Let's look deeper into how Dean Koontz (and other bestselling authors) crafts unforgettable first chapters. Heck, first pages!
The third installment of Koontz's Frankenstein trilogy, Dead and Alive, begins with a description of the weather. In most author's hands, such a beginning would fail miserably. Koontz, however, is no ordinary author.
How does he get away with starting his novel with a weather forecast? Below are a few of his sneaky little secrets.
- Koontz starts with "Half past a windless midnight," setting the ominous tone with striking imagery, beautiful language. He continues this throughout the novel.
- Koontz uses vivid verbs. Rain does not fall, it "canters."
- Koontz uses rhythm and cadence, a kind of musical poetry to entrance the reader.
- Koontz describes how the setting is different. Clubs and restaurants that usually stay open late are closed.
- Koontz explains (yes explains, this is telling folks!) that a hurricane is coming. This is not your average weather report. This is a problem on the horizon, danger looming loud and big.
- Koontz doesn't write like Hemingway (not usually, anyway). Many of his sentences, including the first one in this novel is long, very long. However, he doesn't waste words: he pulls everything he can from each and every word.

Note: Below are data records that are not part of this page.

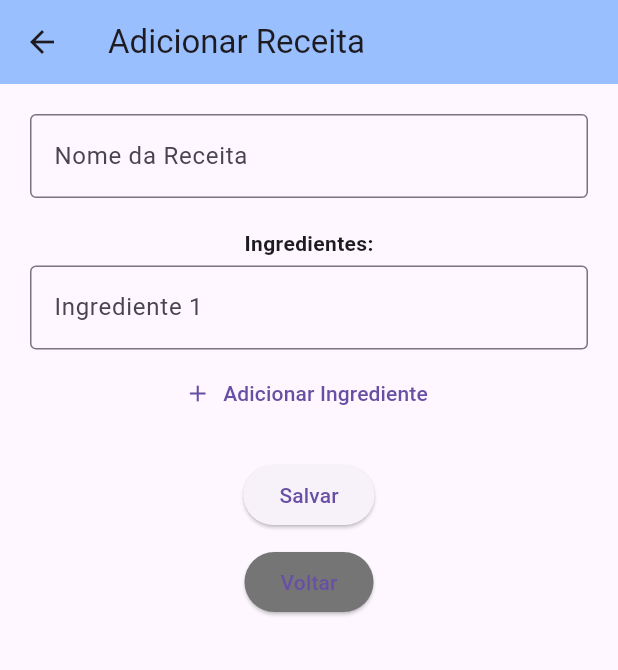
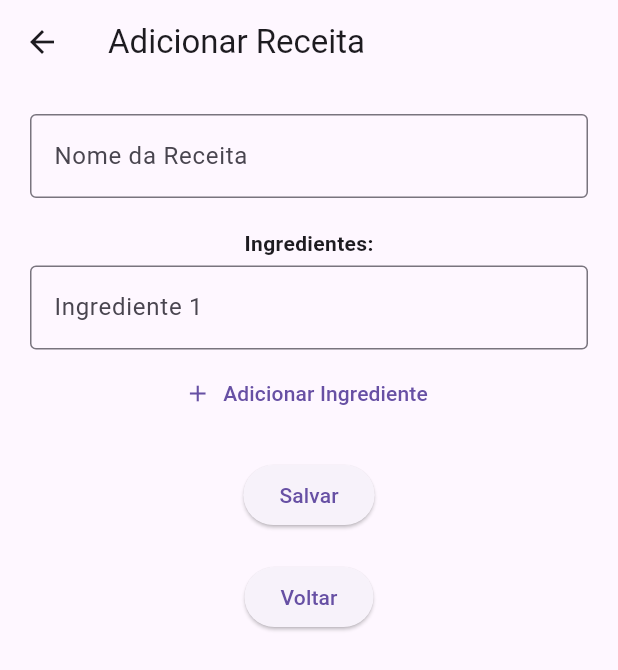
Before and after one commit to Davi-lsk/Livros-de-receitas, a Flutter app: the screen it shows after launch, after a tap on the "add" icon, on a phone screen of 412 x 824 dp. Shown: the top 670 px of the screen. Run offline on Flutter 3.47's test engine with Material 3 defaults, Android fonts, the phone set to English and light mode, and no system bars; our stand-ins replace firebase_core; accounts and stored records are empty.

Commit message:
Add files via upload

```diff
--- a/lib/adicionar_receita.dart
+++ b/lib/adicionar_receita.dart
@@ -1,5 +1,4 @@
 import 'package:flutter/material.dart';
-import 'package:cloud_firestore/cloud_firestore.dart';
 
 class AdicionarReceita extends StatefulWidget {
   @override
@@ -12,61 +11,32 @@ class _AdicionarReceitaState extends State<AdicionarReceita> {
     TextEditingController()
   ];
 
-  final FirebaseFirestore _firestore = FirebaseFirestore.instance;
-
   void _adicionarCampoIngrediente() {
     setState(() {
       _ingredienteControllers.add(TextEditingController());
     });
   }
 
-  Future<void> _salvarReceita() async {
-    final String nome = _nomeController.text.trim();
-    final List<String> ingredientes = _ingredienteControllers
+  void _salvarReceita() {
+    final nome = _nomeController.text.trim();
+    final ingredientes = _ingredienteControllers
         .map((c) => c.text.trim())
         .where((texto) => texto.isNotEmpty)
         .toList();
 
     if (nome.isNotEmpty && ingredientes.isNotEmpty) {
-      try {
-        await _firestore.collection('receitas').add({
-          'nome': nome,
-          'ingredientes': ingredientes,
-        });
-
-        ScaffoldMessenger.of(context).showSnackBar(
-          SnackBar(content: Text('Receita salva com sucesso!')),
-        );
-
-        Navigator.pop(context); // volta para tela principal
-      } catch (e) {
-        ScaffoldMessenger.of(context).showSnackBar(
-          SnackBar(content: Text('Erro ao salvar: $e')),
-        );
-      }
-    } else {
-      ScaffoldMessenger.of(context).showSnackBar(
-        SnackBar(content: Text('Preencha todos os campos')),
-      );
+      Navigator.pop(context, {
+        'nome': nome,
+        'ingredientes': ingredientes,
+      });
     }
   }
 
-  @override
-  void dispose() {
-    _nomeController.dispose();
-    for (var controller in _ingredienteControllers) {
-      controller.dispose();
-    }
-    super.dispose();
-  }
 
   @override
   Widget build(BuildContext context) {
     return Scaffold(
-      appBar: AppBar(
-        title: Text('Adicionar Receita'),
-        backgroundColor: const Color.fromARGB(200, 127, 176, 255),
-      ),
+      appBar: AppBar(title: Text('Adicionar Receita')),
       body: SingleChildScrollView(
         padding: EdgeInsets.all(20),
         child: Column(
@@ -104,19 +74,16 @@ class _AdicionarReceitaState extends State<AdicionarReceita> {
             ),
             SizedBox(height: 20),
             ElevatedButton(
+              child: Text('Salvar'),
               onPressed: _salvarReceita,
-              child: Text('Salvar'),
             ),
-            SizedBox(height: 10),
+            SizedBox(height: 20),
             ElevatedButton(
-              onPressed: () {
+              onPressed: (){
                 Navigator.pop(context);
               },
-              child: Text('Voltar'),
-              style: ElevatedButton.styleFrom(
-                backgroundColor: Colors.grey[600],
-              ),
-            ),
+            child: Text('Voltar')
+            )
           ],
         ),
       ),
--- a/lib/main.dart
+++ b/lib/main.dart
@@ -1,15 +1,9 @@
 import 'package:flutter/material.dart';
-import 'package:firebase_core/firebase_core.dart';
-import 'package:cloud_firestore/cloud_firestore.dart';
-import 'adicionar_receita.dart';
+import 'adicionar_receita.dart'; // Tela de adicionar
 
-void main() async {
-  WidgetsFlutterBinding.ensureInitialized();
-  await Firebase.initializeApp();
-
+void main() {
   runApp(MaterialApp(
     home: ListaReceitas(),
-    debugShowCheckedModeBanner: false,
   ));
 }
 
@@ -19,32 +13,26 @@ class ListaReceitas extends StatefulWidget {
 }
 
 class _ListaReceitasState extends State<ListaReceitas> {
-  final FirebaseFirestore _firestore = FirebaseFirestore.instance;
+  // Lista de receitas: cada receita é um mapa com nome e ingredientes
   List<Map<String, dynamic>> receitas = [];
 
-  @override
-  void initState() {
-    super.initState();
-    _carregarReceitasDoFirebase();
-  }
-
-  // Carrega todas as receitas do Firestore
-  Future<void> _carregarReceitasDoFirebase() async {
-    final snapshot = await _firestore.collection('receitas').get();
+  // Adiciona uma nova receita à lista
+  void _adicionarNovaReceita(Map<String, dynamic> novaReceita) {
     setState(() {
-      receitas = snapshot.docs
-          .map((doc) => doc.data() as Map<String, dynamic>)
-          .toList();
+      receitas.add(novaReceita);
     });
   }
 
-  // Vai para a tela de adicionar e recarrega as receitas ao voltar
+  // Abre a tela de adicionar receita e aguarda o retorno
   void _irParaAdicionarReceita() async {
-    await Navigator.push(
+    final resultado = await Navigator.push(
       context,
       MaterialPageRoute(builder: (context) => AdicionarReceita()),
     );
-    _carregarReceitasDoFirebase(); // Recarrega após retorno
+
+    if (resultado != null && resultado is Map<String, dynamic>) {
+      _adicionarNovaReceita(resultado);
+    }
   }
 
   @override
@@ -53,7 +41,7 @@ class _ListaReceitasState extends State<ListaReceitas> {
       appBar: AppBar(
         title: Text('Minhas Receitas'),
         backgroundColor: const Color.fromARGB(200, 127, 176, 255),
-      ),
+        ),
       body: receitas.isEmpty
           ? Center(child: Text('Nenhuma receita adicionada'))
           : ListView.builder(
@@ -62,10 +50,8 @@ class _ListaReceitasState extends State<ListaReceitas> {
                 final receita = receitas[index];
                 return ExpansionTile(
                   title: Text(receita['nome']),
-                  children: (receita['ingredientes'] as List<dynamic>)
-                      .map((ingrediente) => ListTile(
-                            title: Text(ingrediente),
-                          ))
+                  children: (receita['ingredientes'] as List<String>)
+                      .map((ingrediente) => ListTile(title: Text(ingrediente)))
                       .toList(),
                 );
               },
```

In summary, the opening of this novel works because the language is poetic and suggests trouble, problems, change and perhaps even violence. The words draw you in, pull you down the page, unrelenting in their ability to keep you reading.